I woke up this morning and went out on the back porch like I do everyday.
While watching two young lizards play on the screen, I noticed something odd
on another screen. I got closer to the thing that was definitely NOT a
lizard, for further inspection. I could see it was on the outside of the
screen so I felt reasonably safe getting a closer look. What I saw gave me
the heebeegeebees something awful. I had never seen anything like it before
and wanted a closer look, but not too close. Leaving the safety of my
screened in porch, I went out the patio door and walked around to inspect
the alien bug. This is what I saw...
What the heck is that thing? I called my significant other and told him he
was needed expeditiously to check this thing out. He told me to try to catch
it. CATCH IT? Are you kidding? While waiting for the SO to arrive, I decided
to see what I could find out about this scary bug. Google is my friend and
google led me to Whatsthatbug.com
http://whatsthatbug.com/walking_stick.htmland this is what I found...
These are mating Muskmares, or more correctly, a Muskmare and her
stallion.

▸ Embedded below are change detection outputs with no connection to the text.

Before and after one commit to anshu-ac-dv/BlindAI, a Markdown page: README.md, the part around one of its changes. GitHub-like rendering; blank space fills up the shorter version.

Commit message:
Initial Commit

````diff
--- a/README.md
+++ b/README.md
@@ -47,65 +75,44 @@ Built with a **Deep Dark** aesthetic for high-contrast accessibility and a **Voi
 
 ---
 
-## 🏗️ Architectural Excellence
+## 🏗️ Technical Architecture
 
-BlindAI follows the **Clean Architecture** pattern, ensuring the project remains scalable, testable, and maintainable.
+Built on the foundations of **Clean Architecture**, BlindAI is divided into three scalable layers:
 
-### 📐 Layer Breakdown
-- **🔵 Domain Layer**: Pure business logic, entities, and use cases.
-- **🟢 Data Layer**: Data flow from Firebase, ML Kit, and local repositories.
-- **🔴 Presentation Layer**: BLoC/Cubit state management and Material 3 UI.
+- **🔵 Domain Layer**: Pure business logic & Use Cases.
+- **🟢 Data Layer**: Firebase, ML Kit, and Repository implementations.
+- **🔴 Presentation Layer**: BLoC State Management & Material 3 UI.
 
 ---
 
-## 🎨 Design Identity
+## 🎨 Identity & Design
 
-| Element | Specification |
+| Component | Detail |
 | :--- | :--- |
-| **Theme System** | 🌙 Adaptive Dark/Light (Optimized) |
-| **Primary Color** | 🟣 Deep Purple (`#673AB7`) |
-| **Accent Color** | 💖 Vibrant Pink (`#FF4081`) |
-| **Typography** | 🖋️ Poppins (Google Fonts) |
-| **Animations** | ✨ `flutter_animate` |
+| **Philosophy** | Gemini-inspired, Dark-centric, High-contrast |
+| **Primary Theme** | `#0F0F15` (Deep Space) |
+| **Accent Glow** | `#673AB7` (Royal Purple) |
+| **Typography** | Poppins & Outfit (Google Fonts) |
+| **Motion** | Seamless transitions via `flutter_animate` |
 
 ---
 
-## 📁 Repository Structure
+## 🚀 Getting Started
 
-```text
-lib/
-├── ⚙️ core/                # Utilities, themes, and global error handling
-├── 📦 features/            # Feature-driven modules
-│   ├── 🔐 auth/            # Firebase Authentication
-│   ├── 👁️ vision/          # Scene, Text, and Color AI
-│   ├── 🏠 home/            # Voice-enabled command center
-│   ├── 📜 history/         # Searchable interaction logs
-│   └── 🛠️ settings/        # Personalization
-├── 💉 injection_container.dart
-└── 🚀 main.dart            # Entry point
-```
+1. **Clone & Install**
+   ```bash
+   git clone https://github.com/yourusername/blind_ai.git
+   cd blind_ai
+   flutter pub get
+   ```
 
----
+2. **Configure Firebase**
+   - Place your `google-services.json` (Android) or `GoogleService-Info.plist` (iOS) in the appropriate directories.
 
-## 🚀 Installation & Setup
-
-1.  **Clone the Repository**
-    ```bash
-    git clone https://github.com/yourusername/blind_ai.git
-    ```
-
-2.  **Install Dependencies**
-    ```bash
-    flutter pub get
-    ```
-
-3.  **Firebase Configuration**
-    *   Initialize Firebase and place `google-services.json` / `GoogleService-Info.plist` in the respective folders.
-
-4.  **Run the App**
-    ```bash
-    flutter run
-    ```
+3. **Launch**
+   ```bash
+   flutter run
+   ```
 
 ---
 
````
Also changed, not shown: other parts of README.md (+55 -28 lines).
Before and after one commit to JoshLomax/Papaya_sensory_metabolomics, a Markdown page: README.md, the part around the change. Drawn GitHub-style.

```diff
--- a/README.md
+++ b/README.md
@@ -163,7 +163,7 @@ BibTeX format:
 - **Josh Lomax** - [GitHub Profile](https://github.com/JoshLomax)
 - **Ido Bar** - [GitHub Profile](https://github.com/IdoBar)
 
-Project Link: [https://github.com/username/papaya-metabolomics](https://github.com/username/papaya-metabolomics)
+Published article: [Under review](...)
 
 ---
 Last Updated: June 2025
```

They are Anisomorpha buprestoides, Two-striped Walkingsticks. The
smell you mentioned was the least of your worries. These Walkingsticks can
shoot a noxious substance from glands in the "neck" region with amazing
accuracy. They have hit more than one of our readers in the eye and the
irritation and blurry vision may last for hours.
This is a Two-Striped Walkingstick, Anisomorpha buprestoides, also known
as a Muskmare. The Muskmare is capable of spraying a noxious substance with
incredible accuracy, and we get numerous reports of people and their pets
being sprayed in the eye.
This is a pair of Two-lined Walkingsticks, Anisomorpha buprestoides, also
known as Musk-Mares or Devil Riders because of their habit of remaining in
coitus for extremely long periods of time. The male is much smaller than the
female. Beware!! They do not bite but they can spray a noxious substance
from their necks that is painful if it gets in your eye.
It's the two-lined walkingstick, Anisomorpha buprestoides . In the case of the pairs, they are mating, and the smaller one on top is the male. It's a common walkingstick in much of Florida, but you do have to be careful with them. As you already know, they will spray an acidic defensive chemical from the end of their abdomen. They often aim for the eyes, and the chemical can cause pain and temporary blindness. Pets often experience this. They feed on foliage, probably of various hardwood trees and shrubs. I've kept them in captivity for a while and fed them oak leaves. In the populations around the Ocala National Forest, the stripes are a much brighter shade of cream/white than in other parts of the state. If you have internet access, take a look at these websites for pictures and more info:
WOW! Good thing I didn't get too close to these buggers. They're still on
the porch screen (10 hours later) stuck together and have hardly moved an